The family of transient orcas spotted Thursday is believed to be part of a pod of up to 19 transients sighted a week ago in Saratoga Passage between Camino and Whidbey islands.
Able to travel between 75 and 100 miles in a 24-hour period, transient orcas move in smaller groups than their resident cousins that call Puget Sound home. And while transients hunt marine mammals such as harbor seals and sea lions, resident orcas prey on fish.
Hanson said there has been no interbreeding between the two types in 700,000 years, and very few documented interactions between them.
The transient killer whales roam between the waters of central California and those of southeast Alaska.

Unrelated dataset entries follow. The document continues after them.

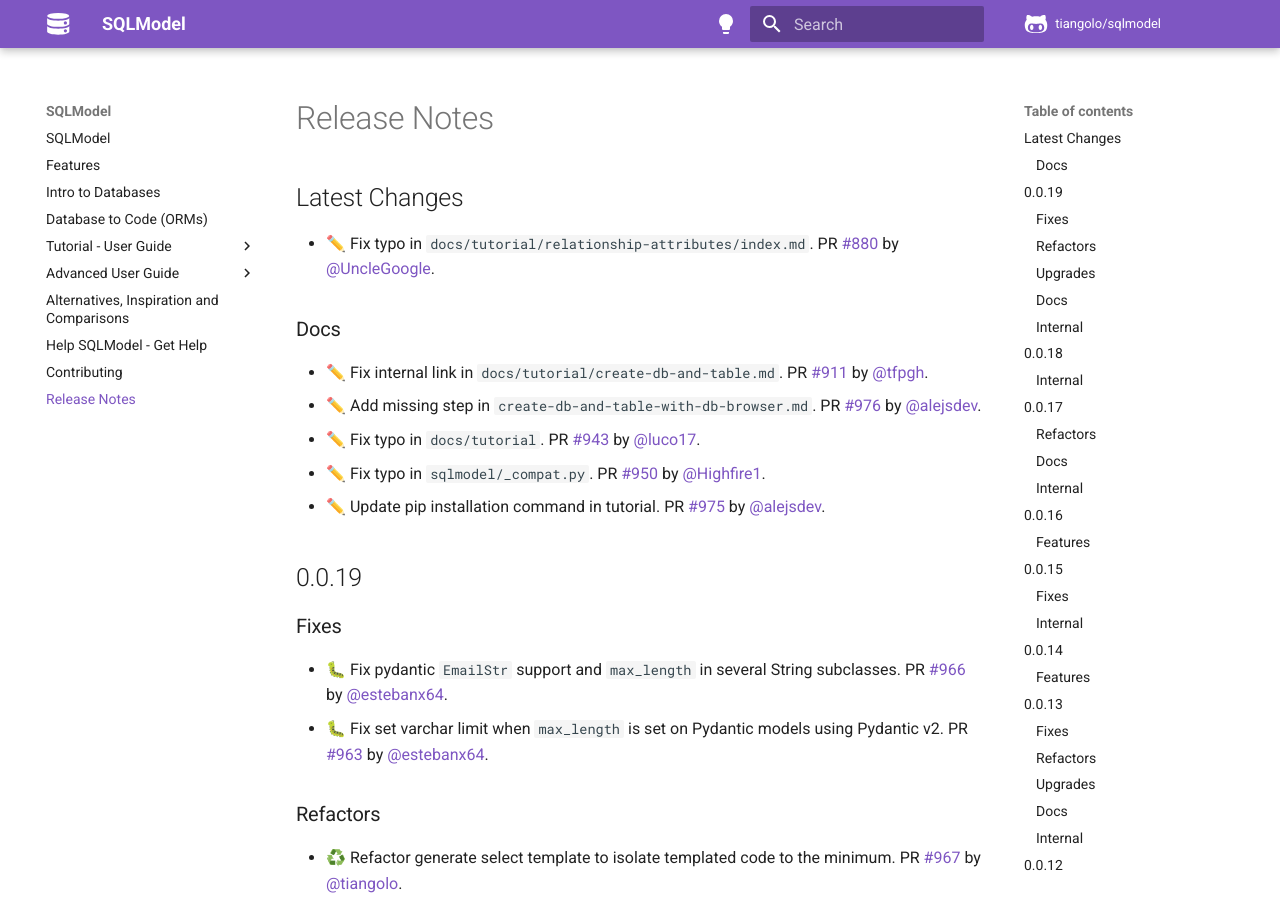
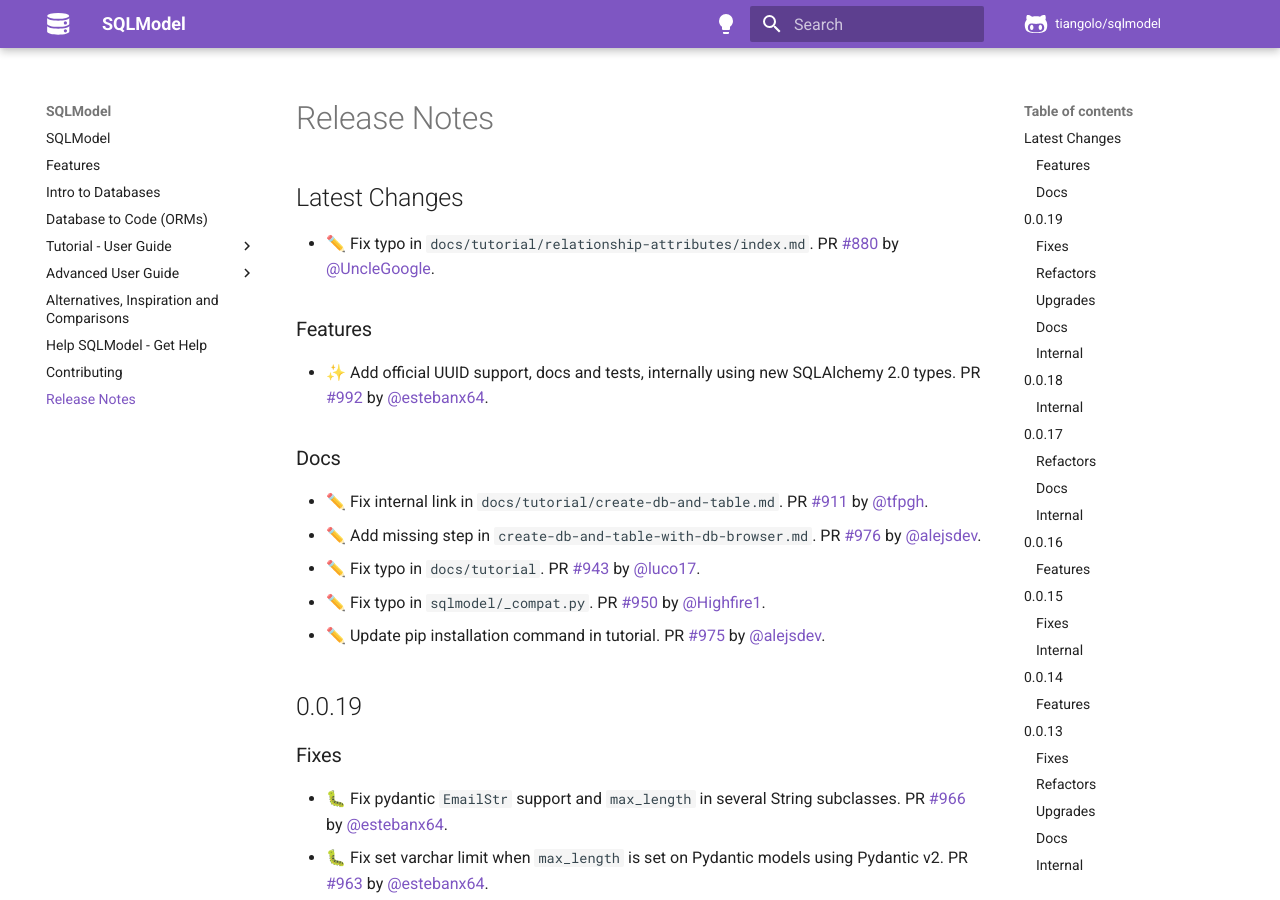
Before and after one commit to sztrakabalint/fastapi-sqlmodel, an MkDocs documentation site: the page built from docs/release-notes.md, in a window 1280 px wide and 900 px high. Built offline with MkDocs 1.6.1 and Material for MkDocs 9.7.7, drawn with Linux system fonts in a browser that asks for light colours; comment, search, counter and statistics services are not loaded.

Commit message:
📝 Update release notes

```diff
--- a/docs/release-notes.md
+++ b/docs/release-notes.md
@@ -3,6 +3,10 @@
 ## Latest Changes
 
 * ✏️ Fix typo in `docs/tutorial/relationship-attributes/index.md`. PR [#880](https://github.com/tiangolo/sqlmodel/pull/880) by [@UncleGoogle](https://github.com/UncleGoogle).
+
+### Features
+
+* ✨ Add official UUID support, docs and tests, internally using new SQLAlchemy 2.0 types. PR [#992](https://github.com/tiangolo/sqlmodel/pull/992) by [@estebanx64](https://github.com/estebanx64).
 
 ### Docs
 
```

And Hanson said whale watchers, whale lovers and the simply curious should expect more sightings because their numbers have multiplied in recent years and the population of marine mammals upon which they prey has grown substantially.

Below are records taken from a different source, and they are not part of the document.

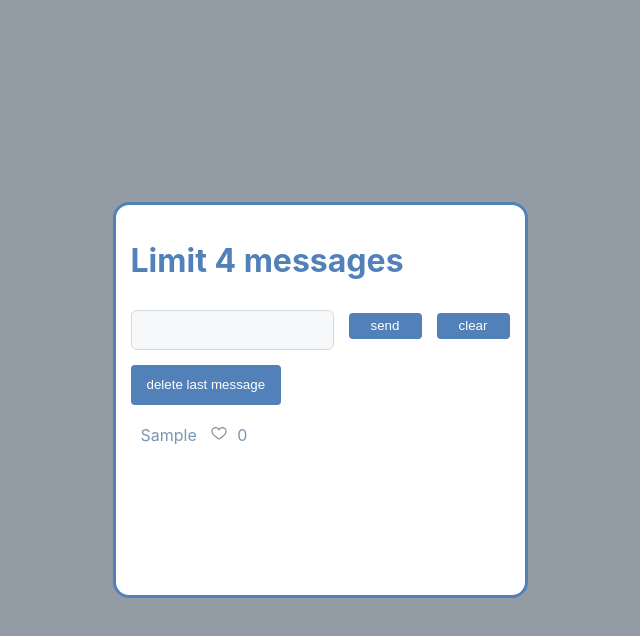
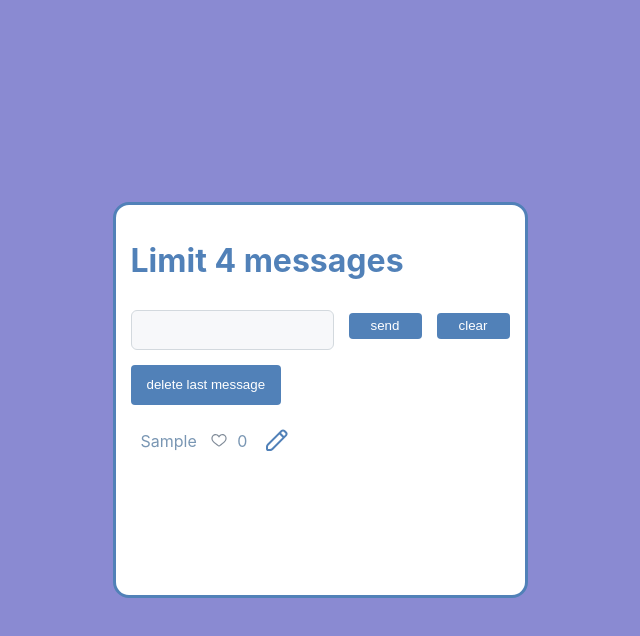
Before and after one commit to RudakovIlya/First-Exam, a React (Create React App) app: page / in a window 1280 px wide. Both pictures are taken after typing "Sample" into the empty fields and a click on the button "send". Shown: the top 636 px of the page, without its empty margins (320-960 px from the left). Built offline with nearby package versions, Linux system fonts and the light colour scheme.

Commit message:
feat: added button for refactoring message

```diff
--- a/src/components/Telegram/TelegramMessageList/TelegrammMessage/TelegramMessage.module.css
+++ b/src/components/Telegram/TelegramMessageList/TelegrammMessage/TelegramMessage.module.css
@@ -25,3 +25,7 @@
 .like:active svg path {
     fill: #E64646;
 }
+button {
+    background-color: transparent;
+    border: none;
+}
--- a/src/components/Telegram/TelegramMessageList/TelegrammMessage/TelegramMessage.tsx
+++ b/src/components/Telegram/TelegramMessageList/TelegrammMessage/TelegramMessage.tsx
@@ -22,6 +22,13 @@ const TelegramMessage: React.FC<TelegramMessagePropsType> = ({message: {id, text
                 </svg>
             </button>
             <span>{like}</span>
+            <button>
+                <svg width="28" height="28" viewBox="0 0 28 28" fill="none" xmlns="http://www.w3.org/2000/svg">
+                    <path
+                        d="M22.1213 4.28868L23.7071 5.87447C24.8787 7.04604 24.8787 8.94554 23.7071 10.1171L21 12.8242L10.1464 23.6779C9.30249 24.5217 8.15794 24.9958 6.96451 24.9958H5.05C3.91782 24.9958 3 24.078 3 22.9458V21.0314C3 19.8378 3.47414 18.6932 4.31811 17.8493L15.172 6.996L15.1716 6.99579L17.8787 4.28868C19.0503 3.11711 20.9497 3.11711 22.1213 4.28868ZM16.5 8.49645L5.73228 19.2635C5.26341 19.7324 5 20.3683 5 21.0314V22.9458C5 22.9734 5.02239 22.9958 5.05 22.9958H6.96451C7.62752 22.9958 8.26339 22.7324 8.73222 22.2636L19.5 11.4965L16.5 8.49645ZM19.2929 5.7029L18 6.99579L21 9.99579L22.2929 8.7029C22.6834 8.31237 22.6834 7.67921 22.2929 7.28868L20.7071 5.7029C20.3166 5.31237 19.6834 5.31237 19.2929 5.7029Z"
+                        fill="#5181B8"/>
+                </svg>
+            </button>
         </li>
     );
 };
--- a/src/index.css
+++ b/src/index.css
@@ -9,7 +9,7 @@ body {
 
 html, body {
     height: 100%;
-    background-color: #939ba4;
+    background-color: rgba(60, 60, 180, 0.37);
 }
 
 #root {
```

Just where those sighted recently might appear next is really anyone’s guess, Garrett said.
By late Friday, the Orca Network had gotten no reports of new sightings — transient or otherwise.
“That’s the mystery of them,” Garrett said. “You can’t predict their movements.
“They could show up on the South Sound, near Tacoma or Olympia. This was the first time for them in Liberty Bay, to my recollection. They seldom show up in the same place twice.”
Lornet Turnbull: 206-464-2420 or firstname.lastname@example.org. On Twitter @turnbullL.